Next up for the Wolverines: a third meeting with rival Ohio State, the Big Ten’s regular season champions. In the previous two months, the Buckeyes had downed the Wolverines twice – 68-58 in Ann Arbor on Feb. 2 and then 77-66 in Columbus on March 3. Those victories, Ohio State guard Jamaal Brown beamed, had silenced Michigan’s rambunctious rookies.
"They didn’t have any reason to talk,” Brown said as the rematch approached.
But this time, many acknowledged, was different. Now, a Final Four spot was on the line. Now, the Fab Five were brimming with confidence after 31 games. Now, the Wolverines were riding a wave of intense euphoria.
“They’re extremely confident, fearful of nothing,” Fisher said of his five freshmen starters.
At Rupp Arena in Lexington, Kentucky, Michigan’s freshmen played like veterans while the Buckeyes’ seasoned group led by All-American Jimmy Jackson stuttered and stalled.
In Michigan’s 75-71 overtime victory over Ohio State, the Fab Five combined to score 73 points on 60 percent shooting from the field. Webber led the way with 23 points and 11 rebounds while Rose pitched in 20 and King scored 15. In contrast, Ohio State’s two leading scorers, Jackson, a junior, and senior Chris Jent, made only 11 of 32 shots while committing 11 turnovers and eight fouls.
“I think they grew up,” Ohio State’s Jackson said after the loss. “They executed down the stretch when they had to and we were like the team that hadn’t been here before.”
Less than a year after being in high school, Michigan’s Fab Five was in the Final Four. Ready or not, here they were, getting plenty of credit for their talent, not enough credit for their grit, and defying the commonly accepted logic that March Madness devours the young.
“Do you believe us now?” Webber shouted repeatedly after the Wolverines took down Ohio State to set up a matchup with Cincinnati the following weekend in Minneapolis.
Even his coach, once a naysayer, had to admit his folly. In an unprecedented accomplishment, a team starting five freshmen and coming off a sub-.500 campaign was in the national semifinals.

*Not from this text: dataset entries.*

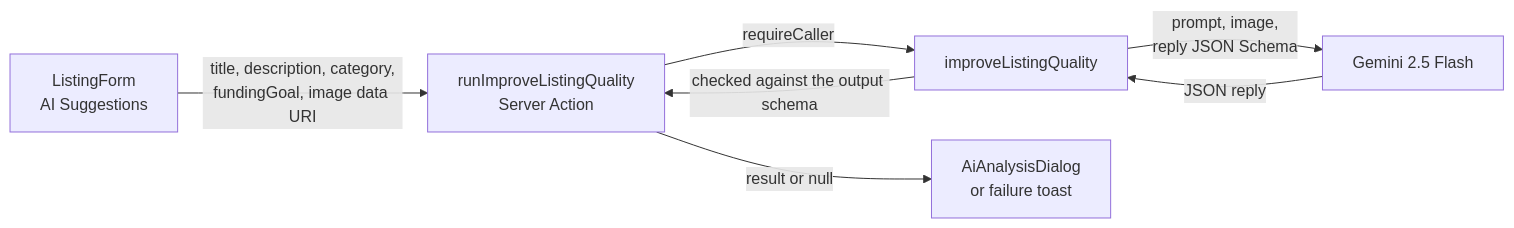
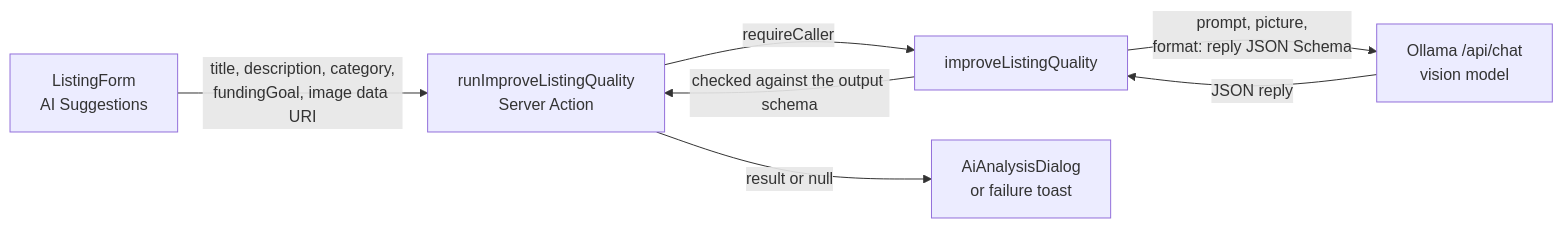
Before and after one commit to BLKFNDRPH/blkfndrapp: the first of 3 diagrams in docs/ai-features.md, drawn with Mermaid. The commit also changed other lines of this file and 13 other files, not shown here.

First line of the commit message:
Run the AI listing review on Ollama instead of Gemini

````diff
--- a/docs/ai-features.md
+++ b/docs/ai-features.md
@@ -29,9 +29,9 @@
 ```mermaid
 flowchart LR
     A[ListingForm<br/>AI Suggestions] -->|title, description, category,<br/>fundingGoal, image data URI| B[runImproveListingQuality<br/>Server Action]
     B -->|requireCaller| C[improveListingQuality]
-    C -->|prompt, image,<br/>reply JSON Schema| D[Gemini 2.5 Flash]
+    C -->|prompt, picture,<br/>format: reply JSON Schema| D[Ollama /api/chat<br/>vision model]
     D -->|JSON reply| C
     C -->|checked against the output schema| B
     B -->|result or null| E[AiAnalysisDialog<br/>or failure toast]
 ```
````
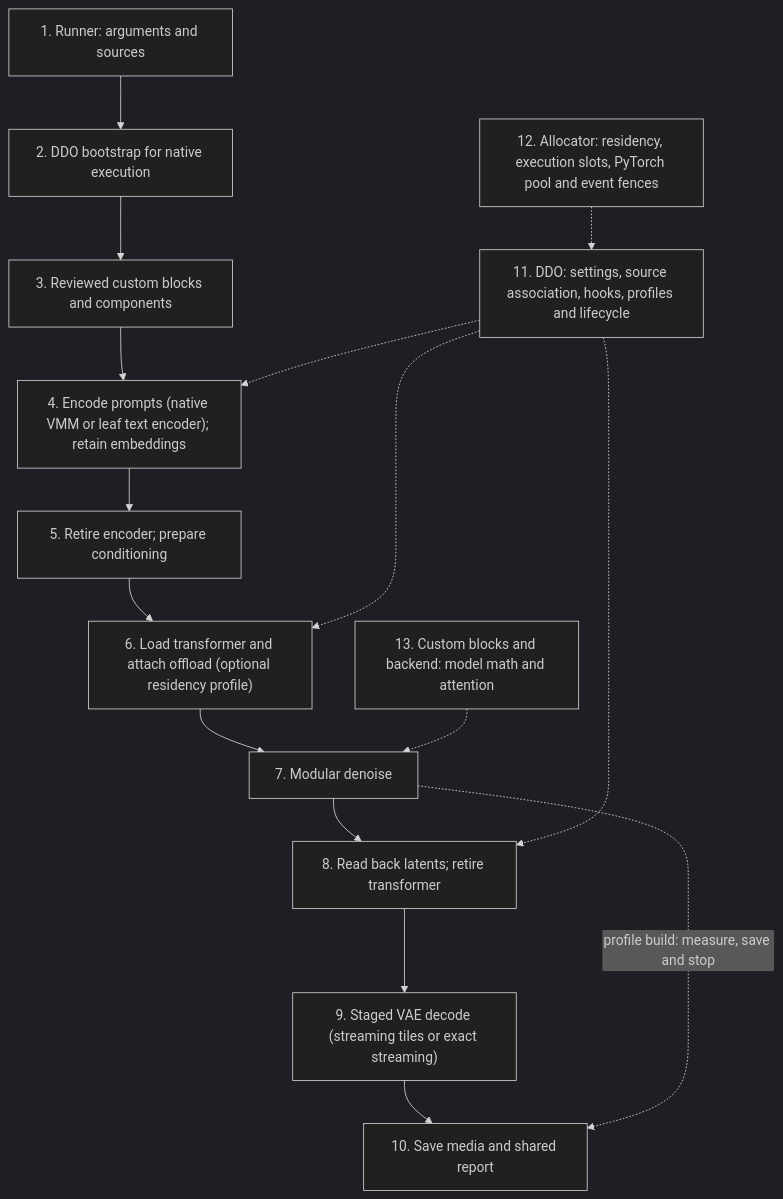
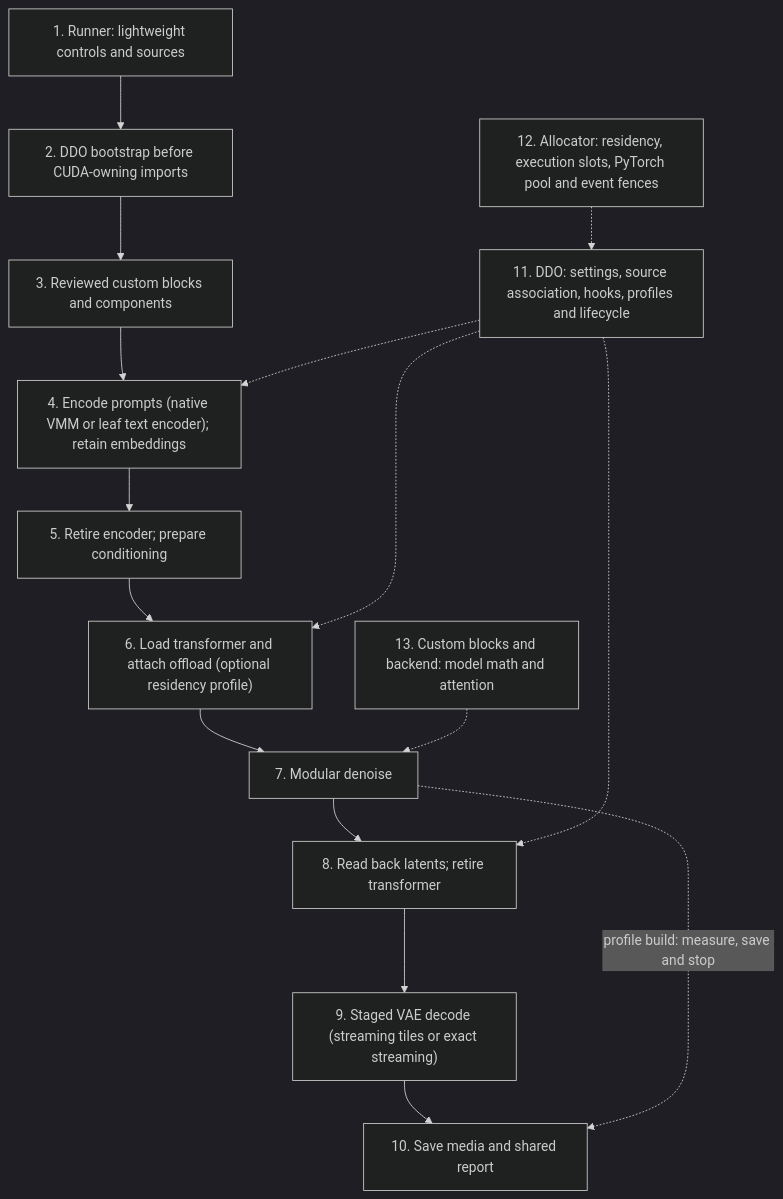
Before and after one commit to DEVAIEXP/ddo-examples: the diagram in docs/developer/architecture.md, drawn with Mermaid (dark theme). The commit also changed other lines of this file and 40 other files, not shown here.

````diff
--- a/docs/developer/architecture.md
+++ b/docs/developer/architecture.md
@@ -9,18 +9,18 @@
 ```mermaid
 flowchart TD
-    CLI["1. Runner: arguments and sources"] --> BOOT["2. DDO bootstrap for native execution"]
+    CLI["1. Runner: lightweight controls and sources"] --> BOOT["2. DDO bootstrap before CUDA-owning imports"]
     BOOT --> CODE["3. Reviewed custom blocks and components"]
     CODE --> ENCODE["4. Encode prompts (native VMM or leaf text encoder); retain embeddings"]
     ENCODE --> AUX["5. Retire encoder; prepare conditioning"]
     AUX --> LOAD["6. Load transformer and attach offload (optional residency profile)"]
     LOAD --> DENOISE["7. Modular denoise"]
     DENOISE --> RETIRE["8. Read back latents; retire transformer"]
     RETIRE --> DECODE["9. Staged VAE decode (streaming tiles or exact streaming)"]
     DECODE --> OUTPUT["10. Save media and shared report"]
     POLICY["11. DDO: settings, source association, hooks, profiles and lifecycle"] -.-> LOAD
     POLICY -.-> ENCODE
     POLICY -.-> RETIRE
     NATIVE["12. Allocator: residency, execution slots, PyTorch pool and event fences"] -.-> POLICY
     MATH["13. Custom blocks and backend: model math and attention"] -.-> DENOISE
     DENOISE -. "profile build: measure, save and stop" .-> OUTPUT
 ```
````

“Everybody kept telling me (that Michigan could go to the Final Four), but I was skeptical,” Fisher said. “I believe now.”